> WHAT THE EXERCISE ASKS
Report all lines of the data below that hold the word "symbolBefore".

==== DATASET ENTRIES

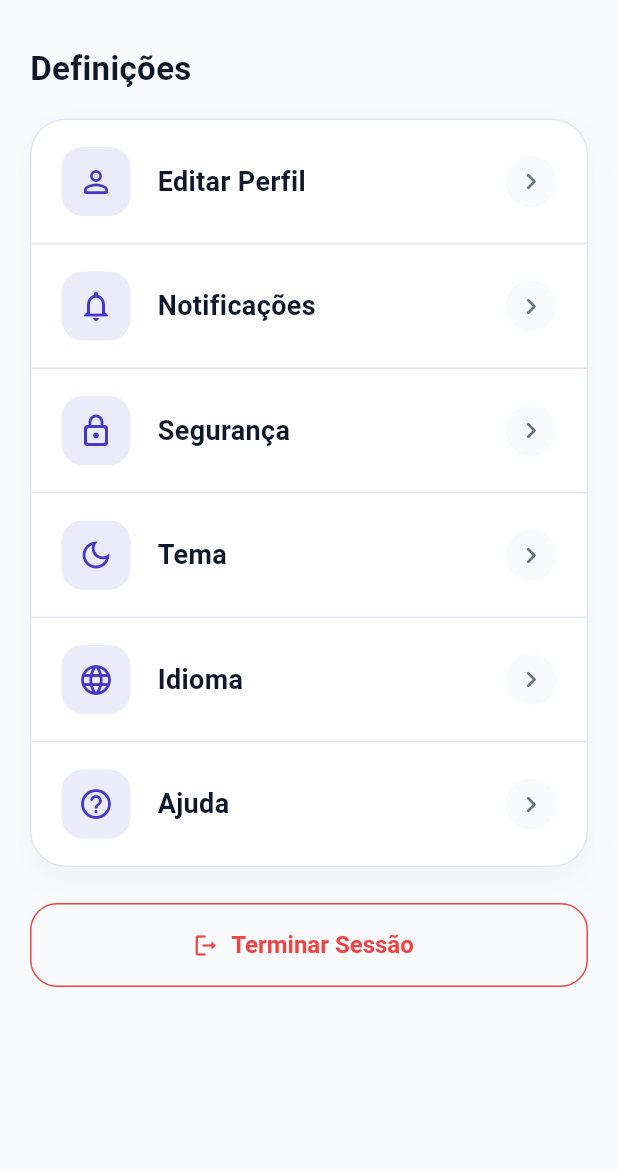
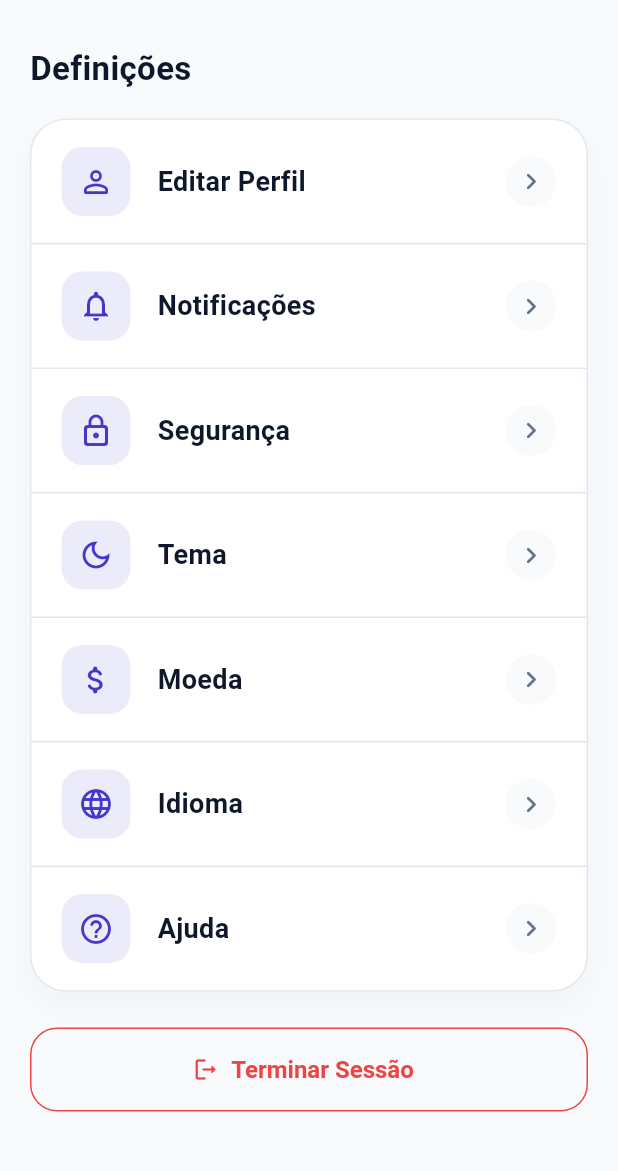
Before and after one commit to DMarques24/FinSync, a Flutter app: the ProfilePage screen opened directly, on a phone screen of 412 x 824 dp, the part 60-1231 px from its top. Run offline on Flutter 3.47's test engine with Material 3 defaults, Android fonts, the phone set to English and light mode, and no system bars; our stand-ins replace flutter_bloc, get_it, go_router, image_picker, shared_preferences, supabase_flutter and 1 more; missing offline and left inert: liquid_glass_bar, sankey_flutter; accounts and stored records are empty.

Commit message:
feat: implement currency management; add CurrencyBloc, events, and states, and integrate currency selection across the app

```diff
--- /dev/null
+++ b/finsync/lib/core/currency/app_currency.dart
@@ -0,0 +1,55 @@
+import 'package:flutter/material.dart';
+
+/// Moedas suportadas pela app.
+///
+/// Importante: isto só troca o símbolo/formato apresentado. A app não faz
+/// conversão real de valores entre moedas (isso exigiria taxas de câmbio em
+/// tempo real), por isso os números guardados na base de dados não mudam,
+/// só a forma como são apresentados.
+enum AppCurrencyType {
+  eur('EUR', '€', 'Euro', false),
+  usd('USD', '\$', 'Dólar Americano', true),
+  gbp('GBP', '£', 'Libra Esterlina', true),
+  brl('BRL', 'R\$', 'Real Brasileiro', true);
+
+  final String code;
+  final String symbol;
+  final String label;
+  final bool symbolBefore;
+
+  const AppCurrencyType(this.code, this.symbol, this.label, this.symbolBefore);
+}
+
+class AppCurrency {
+  AppCurrency._();
+
+  static AppCurrencyType type = AppCurrencyType.eur;
+
+  static String get symbol => type.symbol;
+  static String get code => type.code;
+
+  /// Ícone aproximado para a moeda atual (usado em campos de formulário).
+  static IconData get icon {
+    switch (type) {
+      case AppCurrencyType.eur:
+        return Icons.euro_rounded;
+      case AppCurrencyType.usd:
+        return Icons.attach_money_rounded;
+      case AppCurrencyType.gbp:
+        return Icons.currency_pound_rounded;
+      case AppCurrencyType.brl:
+        return Icons.attach_money_rounded;
+    }
+  }
+
+  /// Formata um valor com o símbolo da moeda atual, respeitando se o
+  /// símbolo fica antes (ex: $12.34) ou depois (ex: 12.34 €) do número.
+  /// `sign`, se passado (ex: "+ " ou "- "), fica sempre à frente de tudo.
+  static String format(num value, {String sign = ''}) {
+    final amount = value.abs().toStringAsFixed(2);
+
+    return type.symbolBefore
+        ? '$sign${type.symbol}$amount'
+        : '$sign$amount ${type.symbol}';
+  }
+}
--- /dev/null
+++ b/finsync/lib/core/currency/currency_event.dart
@@ -0,0 +1,11 @@
+import 'package:finsync/core/currency/app_currency.dart';
+
+abstract class CurrencyEvent {}
+
+class LoadCurrencyEvent extends CurrencyEvent {}
+
+class ChangeCurrencyEvent extends CurrencyEvent {
+  final AppCurrencyType type;
+
+  ChangeCurrencyEvent(this.type);
+}
--- /dev/null
+++ b/finsync/lib/core/currency/currency_state.dart
@@ -0,0 +1,7 @@
+import 'package:finsync/core/currency/app_currency.dart';
+
+class CurrencyState {
+  final AppCurrencyType type;
+
+  const CurrencyState(this.type);
+}
--- a/finsync/lib/core/di/injection.dart
+++ b/finsync/lib/core/di/injection.dart
@@ -15,6 +15,7 @@ import 'package:finsync/presentation/pages/login/login_bloc.dart';
 import 'package:finsync/presentation/pages/onboarding/onboarding_bloc.dart';
 import 'package:finsync/presentation/pages/profile/profile_bloc.dart';
 import 'package:finsync/core/theme/theme_bloc.dart';
+import 'package:finsync/core/currency/currency_bloc.dart';
 import 'package:get_it/get_it.dart';
 
 import 'package:finsync/data/datasources/auth_user_remote_datasource.dart';
@@ -163,4 +164,5 @@ Future<void> initDependencies() async {
   );
 
   sl.registerFactory<ThemeBloc>(() => ThemeBloc());
+  sl.registerFactory<CurrencyBloc>(() => CurrencyBloc());
 }
--- a/finsync/lib/presentation/pages/analytics/components/event_tile.dart
+++ b/finsync/lib/presentation/pages/analytics/components/event_tile.dart
@@ -1,3 +1,4 @@
+import 'package:finsync/core/currency/app_currency.dart';
 import 'package:finsync/core/theme/colors.dart';
 import 'package:finsync/core/theme/text_styles.dart';
 import 'package:finsync/domain/entities/calendar_event.dart';
@@ -56,7 +57,7 @@ class EventTile extends StatelessWidget {
           const SizedBox(width: 8),
 
           Text(
-            "${isIncome ? '+' : '-'} ${event.price.toStringAsFixed(2)} €",
+            AppCurrency.format(event.price, sign: isIncome ? '+ ' : '- '),
             style: AppTextStyles.bodyMedium.copyWith(
               color: color,
               fontWeight: FontWeight.bold,
--- a/finsync/lib/presentation/pages/desire/components/add_desire_form.dart
+++ b/finsync/lib/presentation/pages/desire/components/add_desire_form.dart
@@ -7,6 +7,7 @@ import 'package:flutter/material.dart';
 import 'package:flutter_bloc/flutter_bloc.dart';
 import 'package:image_picker/image_picker.dart';
 
+import 'package:finsync/core/currency/app_currency.dart';
 import 'package:finsync/core/theme/colors.dart';
 import 'package:finsync/core/theme/text_styles.dart';
 
@@ -175,9 +176,9 @@ class _AddDesireFormState extends State<AddDesireForm> {
                   decimal: true,
                 ),
                 decoration: InputDecoration(
-                  labelText: "Preço (€)",
+                  labelText: "Preço (${AppCurrency.symbol})",
                   prefixIcon: Icon(
-                    Icons.euro_rounded,
+                    AppCurrency.icon,
                     color: AppColors.secondary,
                   ),
                 ),
--- a/finsync/lib/presentation/pages/desire/components/desire_card.dart
+++ b/finsync/lib/presentation/pages/desire/components/desire_card.dart
@@ -1,5 +1,6 @@
 import 'package:flutter/material.dart';
 
+import 'package:finsync/core/currency/app_currency.dart';
 import 'package:finsync/core/theme/colors.dart';
 import 'package:finsync/core/theme/text_styles.dart';
 
@@ -108,7 +109,7 @@ class DesireCard extends StatelessWidget {
                     const SizedBox(height: 8),
 
                     Text(
-                      "${price.toStringAsFixed(2)} €",
+                      AppCurrency.format(price),
                       maxLines: 1,
                       overflow: TextOverflow.ellipsis,
                       style: AppTextStyles.bodyLarge.copyWith(
--- a/finsync/lib/presentation/pages/home/components/card_cash_flow.dart
+++ b/finsync/lib/presentation/pages/home/components/card_cash_flow.dart
@@ -2,6 +2,7 @@ import 'package:finsync/presentation/pages/home/home_bloc.dart';
 import 'package:finsync/presentation/pages/home/home_event.dart';
 import 'package:flutter/material.dart';
 
+import 'package:finsync/core/currency/app_currency.dart';
 import 'package:finsync/core/theme/colors.dart';
 import 'package:finsync/core/theme/text_styles.dart';
 import 'package:flutter_bloc/flutter_bloc.dart';
@@ -103,7 +104,7 @@ class CardCashFlow extends StatelessWidget {
           const SizedBox(height: 8),
 
           Text(
-            "${balance.toStringAsFixed(2)} €",
+            AppCurrency.format(balance),
             style: AppTextStyles.headingLarge.copyWith(
               color: Colors.white,
               fontSize: 38,
@@ -178,7 +179,7 @@ class _InfoCard extends StatelessWidget {
           const SizedBox(height: 6),
 
           Text(
-            "${value.toStringAsFixed(2)} €",
+            AppCurrency.format(value),
             style: const TextStyle(
               color: Colors.white,
               fontWeight: FontWeight.bold,
--- a/finsync/lib/presentation/pages/home/components/expense_card.dart
+++ b/finsync/lib/presentation/pages/home/components/expense_card.dart
@@ -1,5 +1,6 @@
 import 'package:flutter/material.dart';
 
+import 'package:finsync/core/currency/app_currency.dart';
 import 'package:finsync/core/theme/colors.dart';
 import 'package:finsync/core/theme/text_styles.dart';
 
@@ -109,7 +110,7 @@ class ExpenseCard extends StatelessWidget {
             crossAxisAlignment: CrossAxisAlignment.end,
             children: [
               Text(
-                "- ${price.toStringAsFixed(2)} €",
+                AppCurrency.format(price, sign: '- '),
                 style: AppTextStyles.bodyLarge.copyWith(
                   color: AppColors.error,
                   fontWeight: FontWeight.bold,
--- a/finsync/lib/presentation/pages/onboarding/onboarding_page.dart
+++ b/finsync/lib/presentation/pages/onboarding/onboarding_page.dart
@@ -1,3 +1,4 @@
+import 'package:finsync/core/currency/app_currency.dart';
 import 'package:finsync/core/theme/colors.dart';
 import 'package:finsync/presentation/pages/onboarding/onboarding_bloc.dart';
 import 'package:finsync/presentation/pages/onboarding/onboarding_event.dart';
@@ -357,8 +358,8 @@ class _BalanceStep extends StatelessWidget {
               FilteringTextInputFormatter.allow(RegExp(r'^\d*[.,]?\d{0,2}')),
             ],
             decoration: InputDecoration(
-              labelText: "Saldo atual (€)",
-              prefixIcon: const Icon(Icons.euro_rounded),
+              labelText: "Saldo atual (${AppCurrency.symbol})",
+              prefixIcon: Icon(AppCurrency.icon),
               border: OutlineInputBorder(
                 borderRadius: BorderRadius.circular(16),
               ),
--- a/finsync/lib/presentation/pages/profile/profile_page.dart
+++ b/finsync/lib/presentation/pages/profile/profile_page.dart
@@ -1,12 +1,14 @@
 import 'package:flutter/material.dart';
 import 'package:flutter_bloc/flutter_bloc.dart';
 
+import 'package:finsync/core/currency/app_currency.dart';
 import 'package:finsync/core/theme/colors.dart';
 import 'package:finsync/core/theme/text_styles.dart';
 
 import 'package:finsync/presentation/pages/profile/components/settings_button.dart';
 import 'package:finsync/presentation/pages/profile/components/profile_header.dart';
 import 'package:finsync/presentation/pages/profile/components/theme_picker_sheet.dart';
+import 'package:finsync/presentation/pages/profile/components/currency_picker_sheet.dart';
 import 'package:finsync/presentation/pages/profile/profile_bloc.dart';
 import 'package:finsync/presentation/pages/profile/profile_event.dart';
 import 'package:finsync/presentation/pages/profile/profile_state.dart';
@@ -39,8 +41,7 @@ class _ProfilePageState extends State<ProfilePage> {
             if (state is ProfileLoadedState) {
               displayName = state.user.username;
               displayEmail = state.email;
-              displayBalance =
-                  '${state.user.balance.toStringAsFixed(2)} €';
+              displayBalance = AppCurrency.format(state.user.balance);
             }
 
             return SingleChildScrollView(
@@ -120,6 +121,24 @@ class _ProfilePageState extends State<ProfilePage> {
                         ),
                         const Divider(height: 1),
 
+                        SettingsButton(
+                          icon: Icons.attach_money_rounded,
+                          name: "Moeda",
+                          onTap: () {
+                            showModalBottomSheet(
+                              context: context,
+                              backgroundColor: AppColors.surface,
+                              shape: const RoundedRectangleBorder(
+                                borderRadius: BorderRadius.vertical(
+                                  top: Radius.circular(28),
+                                ),
+                              ),
+                              builder: (_) => const CurrencyPickerSheet(),
+                            );
+                          },
+                        ),
+                        const Divider(height: 1),
+
                         const SettingsButton(
                           icon: Icons.language_outlined,
                           name: "Idioma",
```
Also changed, not shown: finsync/lib/app/app.dart (+21 -6 lines), finsync/lib/core/currency/currency_bloc.dart (added, +43 -0 lines), finsync/lib/presentation/pages/analytics/components/add_event_calendar.dart (+4 -3 lines), finsync/lib/presentation/pages/home/components/add_expense_form.dart (+4 -3 lines), finsync/lib/presentation/pages/profile/components/currency_picker_sheet.dart (added, +158 -0 lines), finsync/lib/presentation/pages/profile/components/profile_header.dart (+7 -1 lines).
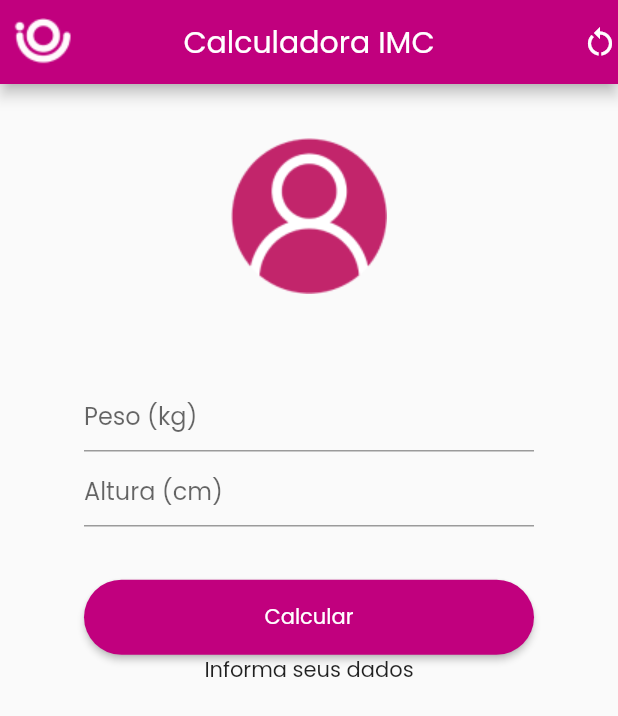
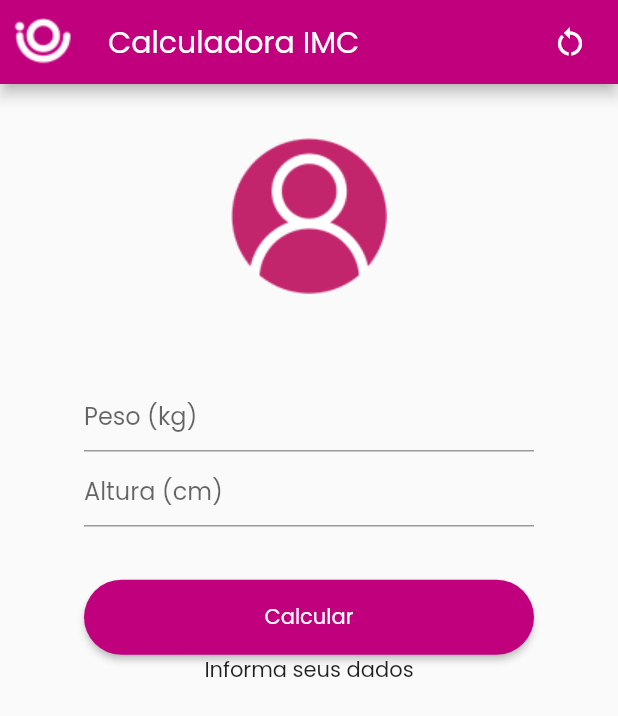
Before and after one commit to bielmariano/calculator_imc, a Flutter app: the CalculatorPage screen opened by its route, after a tap on the "restart alt" icon, on a phone screen of 412 x 824 dp. Shown: the top 716 px of the screen. Run offline on Flutter 3.47's test engine with Material 2 defaults, Android fonts, the phone set to English and light mode, and no system bars.

Commit message:
appBar title and reset button

```diff
--- a/lib/pages/calculator_page.dart
+++ b/lib/pages/calculator_page.dart
@@ -16,8 +16,8 @@ class _CalculatorPageState extends State<CalculatorPage> {
   void _resetFields() {
     heightContoller.clear();
     weightController.text = '';
-    textInfo = 'Informa seus dados'
-;  }
+    textInfo = 'Informa seus dados';
+  }
 
   void _calculaImc() {
     double height = double.parse(heightContoller.text) / 100;
@@ -48,18 +48,21 @@ class _CalculatorPageState extends State<CalculatorPage> {
     return Scaffold(
       appBar: AppBar(
         backgroundColor: Theme.of(context).primaryColor,
-        centerTitle: true,
-        leading: Image.asset('assets/images/logo_home.png'),
-        title: Text('Calculadora IMC'),
+        leading: Container(
+          child: Image.asset('assets/images/logo_home.png'),
+        ),
+        title: Container(
+child: Text('Calculadora IMC')),
         actions: [
-          GestureDetector(
-              onTap: () {
-                _resetFields();
-                setState(() {
-
-                });
-              },
-              child: Icon(Icons.restart_alt))
+          Container(
+            margin: EdgeInsets.only(right: 20),
+            child: GestureDetector(
+                onTap: () {
+                  _resetFields();
+                  setState(() {});
+                },
+                child: Icon(Icons.restart_alt)),
+          )
         ],
       ),
       body: Center(
```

========

> SOLUTION TO THIS EXERCISE
+  final bool symbolBefore;
+  const AppCurrencyType(this.code, this.symbol, this.label, this.symbolBefore);
+    return type.symbolBefore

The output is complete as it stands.